Getting a job after college can be a frustrating experience smashing you between moving back home with your parents and picking a job you do not really want. Here are some general guidelines that will help you in your quest:
Location, Location, Location
Where to move to after college can be a big factor in whether you get a job or not. You may want to consider moving to Milwaukee [estimated unemployment rate: 5.7%] or Oklahoma City [estimated unemployment rate: 5.0%] for some of the lowest unemployment rates in the U.S.
On the opposite end of the stool, you may also want to stay clear of Providence, Riverside, L.A., Memphis, and Chicago due to the higher unemployment rates.
Picking a Company
In order to be happy, you need to chose the right company. If you hate the Internet and go work for Google, that would be a bad choice. If you hate Microsoft and go work for Google, that might be a good one.
The main part is to never settle like you did last weekend with that ugly girl you met at the bar named Cherry. Who names their child Cherry anyway? Be picky like you are with which professor you take, not like you are with cheap vodka.
A good staring point in choosing the right company to work for is Business Week’s list of Best Places to Launch a Career. Here are the top three companies (the rest can be found at the previous link):
- Walt Disney
Evil multinational or cute princess machine?
- Lockheed Martin
- Deloitte & Touche USA LLP

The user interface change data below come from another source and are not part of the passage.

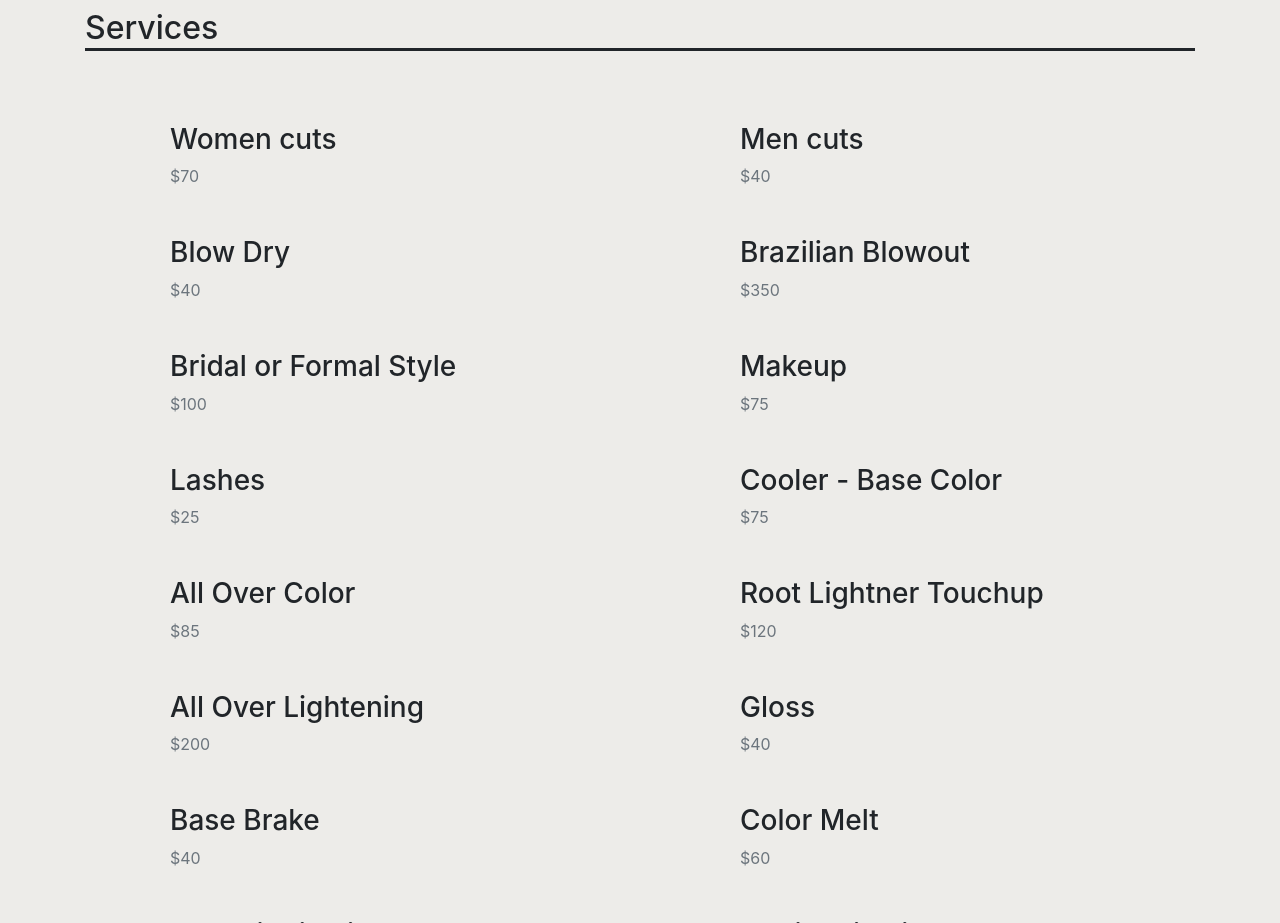
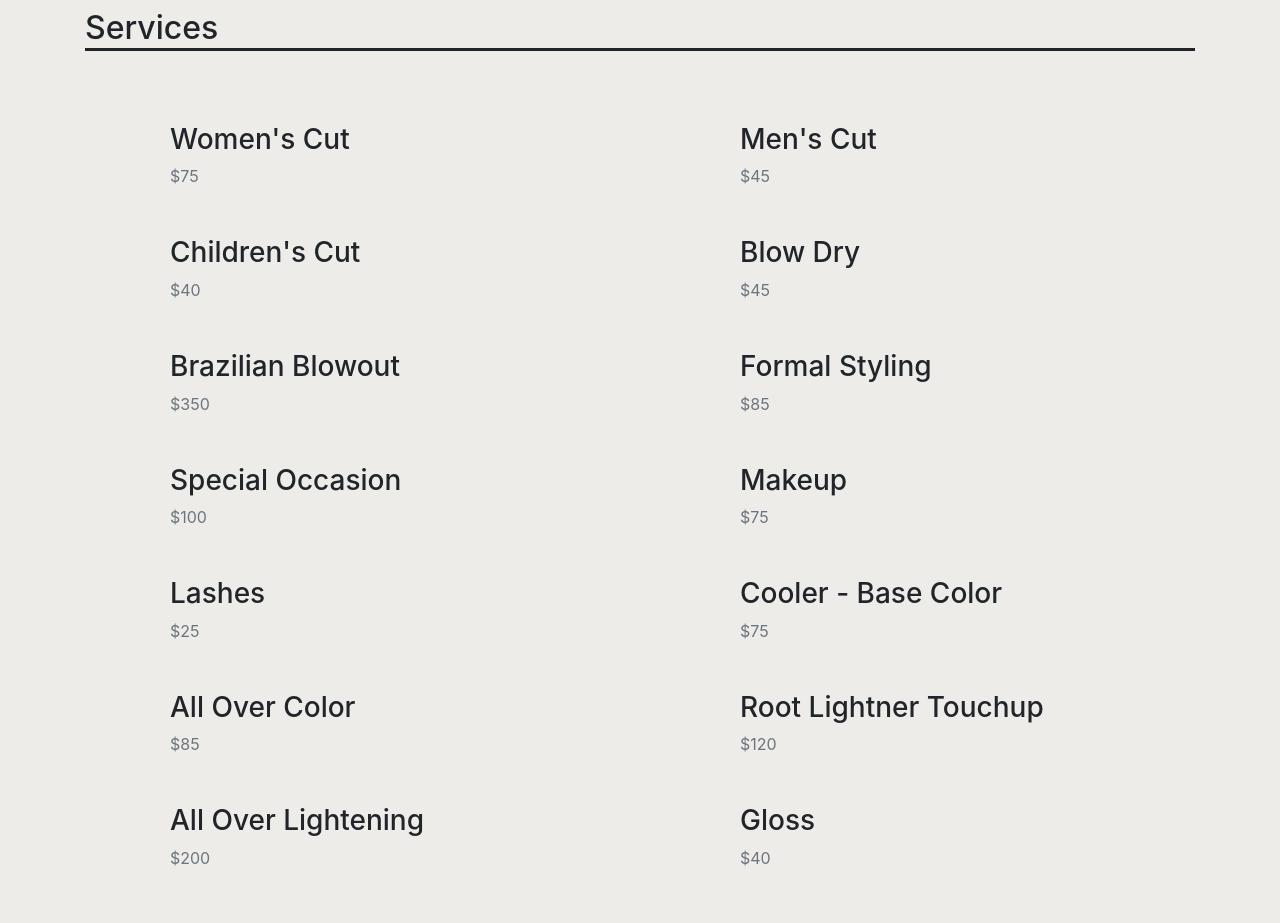
Before and after one commit to sdenkahairdesign/sdenkahairdesign.github.io, a website with bundled scripts: page index.html in a window 1280 px wide. Shown: the part 1480-2403 px from the top of the page. Built offline with nearby package versions, Linux system fonts and the light colour scheme; a web font is replaced by a local one.

Commit message:
price update

```diff
--- a/index.html
+++ b/index.html
@@ -74,20 +74,26 @@
       <div class="row">
         <div class="col-md-6 text-left">
           <div class="service-box mt-5 mx-auto">
-            <h3 class="col text-nowrap">Women cuts</h3>
-            <p class="col text-muted mb-0">$70</p>
+            <h3 class="col text-nowrap">Women's Cut</h3>
+            <p class="col text-muted mb-0">$75</p>
           </div>
         </div>
         <div class="col-md-6 text-left">
           <div class="service-box mt-5 mx-auto">
-            <h3 class="col text-nowrap">Men cuts</h3>
+            <h3 class="col text-nowrap">Men's Cut</h3>
+            <p class="col text-muted mb-0">$45</p>
+          </div>
+        </div>
+        <div class="col-md-6 text-left">
+          <div class="service-box mt-5 mx-auto">
+            <h3 class="col text-nowrap">Children's Cut</h3>
             <p class="col text-muted mb-0">$40</p>
           </div>
         </div>
         <div class="col-md-6 text-left">
           <div class="service-box mt-5 mx-auto">
             <h3 class="col text-nowrap">Blow Dry</h3>
-            <p class="col text-muted mb-0">$40</p>
+            <p class="col text-muted mb-0">$45</p>
           </div>
         </div>
         <div class="col-md-6 text-left">
@@ -98,7 +104,13 @@
         </div>
         <div class="col-md-6 text-left">
           <div class="service-box mt-5 mx-auto">
-            <h3 class="col text-nowrap">Bridal or Formal Style</h3>
+            <h3 class="col text-nowrap">Formal Styling</h3>
+            <p class="col text-muted mb-0">$85</p>
+          </div>
+        </div>
+        <div class="col-md-6 text-left">
+          <div class="service-box mt-5 mx-auto">
+            <h3 class="col text-nowrap">Special Occasion</h3>
             <p class="col text-muted mb-0">$100</p>
           </div>
         </div>
```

They do something with accounting.
The Internet does not have to be just a place you Facebook your friends or read useless blog articles (not like this one of course). You can do something constructive here too! Start by searching the following sites for job openings around the time you graduate:
If you do not have any luck at the above sites, you can go back to your initial uses of the Internet and just “poke” your friends until they send your resume to their bosses. Seriously however, Facebook and other social websites are a great way to network and find jobs as well. LinkedIn.com tends to be one of the most popular of those type of sites.
If All Else Fails
If all the above tips and hints fail you, you can always try calling local head hunters, going to your university’s career office, bugging some of your professors, or just asking your friends and family. You would be surprised how often who you know really matters. Good luck and feel free to leave a comment or ask a question below.
[Sources: Bureau of Labor Statistics, Forbes]